INFORMATION SUPPLIED >>
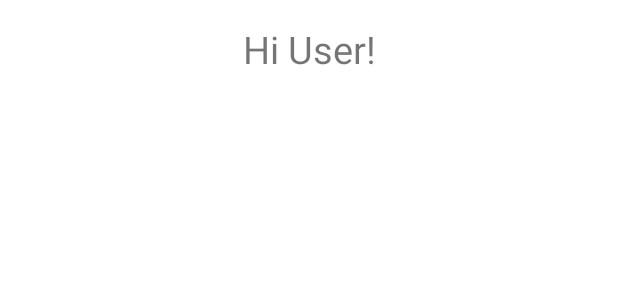
After one commit to chrisUniDev/PRCO203-Android-, an Android app: the layout fragment_info.xml on its own in the app's theme, with its tools: preview values and no code run, on a phone screen of 412 x 824 dp. The commit adds this screen. Shown: the top 300 px of the screen. Run offline under Robolectric (Android 15) with nearby library versions, the phone set to English and light mode, and no system bars.

Commit message:
Fragments Intergrated
Fragment .xml and .java files created and run smoothly, next step is to populate each fragment, starting with the info page and its grid layout.

```diff
--- a/BBAHealth/app/build.gradle
+++ b/BBAHealth/app/build.gradle
@@ -9,7 +9,7 @@ android {
         versionCode 1
         versionName "1.0"
         testInstrumentationRunner "android.support.test.runner.AndroidJUnitRunner"
-        vectorDrawables.useSupportLibrary= true
+        vectorDrawables.useSupportLibrary = true
     }
     buildTypes {
         release {
@@ -25,6 +25,7 @@ dependencies {
     implementation 'com.android.support:design:26.1.0'
     implementation 'com.android.support.constraint:constraint-layout:1.0.2'
     implementation 'com.android.support:support-vector-drawable:26.1.0'
+    implementation 'com.android.support:support-v4:26.1.0'
     testImplementation 'junit:junit:4.12'
     androidTestImplementation 'com.android.support.test:runner:1.0.1'
     androidTestImplementation 'com.android.support.test.espresso:espresso-core:3.0.1'
--- a/BBAHealth/app/src/main/AndroidManifest.xml
+++ b/BBAHealth/app/src/main/AndroidManifest.xml
@@ -10,7 +10,7 @@
         android:supportsRtl="true"
         android:theme="@style/AppTheme">
         <activity
-            android:name=".InfoActivity"
+            android:name=".MainActivity"
             android:label="@string/app_name">
             <intent-filter>
                 <action android:name="android.intent.action.MAIN" />
--- /dev/null
+++ b/BBAHealth/app/src/main/res/layout/fragment_info.xml
@@ -0,0 +1,24 @@
+<FrameLayout
+    xmlns:android="http://schemas.android.com/apk/res/android"
+    xmlns:tools="http://schemas.android.com/tools"
+    android:layout_width="match_parent"
+    android:layout_height="match_parent"
+    tools:context="com.example.bbahealth.InfoFragment">
+
+    <TextView
+        android:layout_width="match_parent"
+        android:layout_height="match_parent"
+        android:background="#FFFFFF"
+        android:text="Hi User!"
+        android:textSize="25sp"
+        android:textAlignment="center"
+        android:padding="15dp"
+        />
+
+    <GridView
+        android:layout_width="match_parent"
+        android:layout_height="match_parent"
+        tools:ignore="UselessLeaf"
+        />
+
+</FrameLayout>
```
Also changed, not shown: BBAHealth/app/src/main/java/com/example/bbahealth/InfoActivity.java (deleted, +0 -48 lines), BBAHealth/app/src/main/java/com/example/bbahealth/InfoFragment.java (added, +20 -0 lines), BBAHealth/app/src/main/java/com/example/bbahealth/MainActivity.java (added, +69 -0 lines), BBAHealth/app/src/main/java/com/example/bbahealth/MapsFragment.java (added, +19 -0 lines), BBAHealth/app/src/main/java/com/example/bbahealth/RecordFragment.java (added, +19 -0 lines), BBAHealth/app/src/main/java/com/example/bbahealth/TrackerFragment.java (added, +19 -0 lines), BBAHealth/app/src/main/res/layout/activity_main.xml (renamed from BBAHealth/app/src/main/res/layout/activity_info.xml, +9 -1 lines), BBAHealth/app/src/main/res/layout/fragment_maps.xml (added, +13 -0 lines), BBAHealth/app/src/main/res/layout/fragment_record.xml (added, +13 -0 lines), BBAHealth/app/src/main/res/layout/fragment_tracker.xml (added, +13 -0 lines), BBAHealth/app/src/main/res/values/strings.xml (+7 -0 lines).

WHAT IS BEING ASKED >> The expected result is every line above containing the string "true".

SOLUTION TO THIS PROBLEM >>
-        vectorDrawables.useSupportLibrary= true
+        vectorDrawables.useSupportLibrary = true
         android:supportsRtl="true"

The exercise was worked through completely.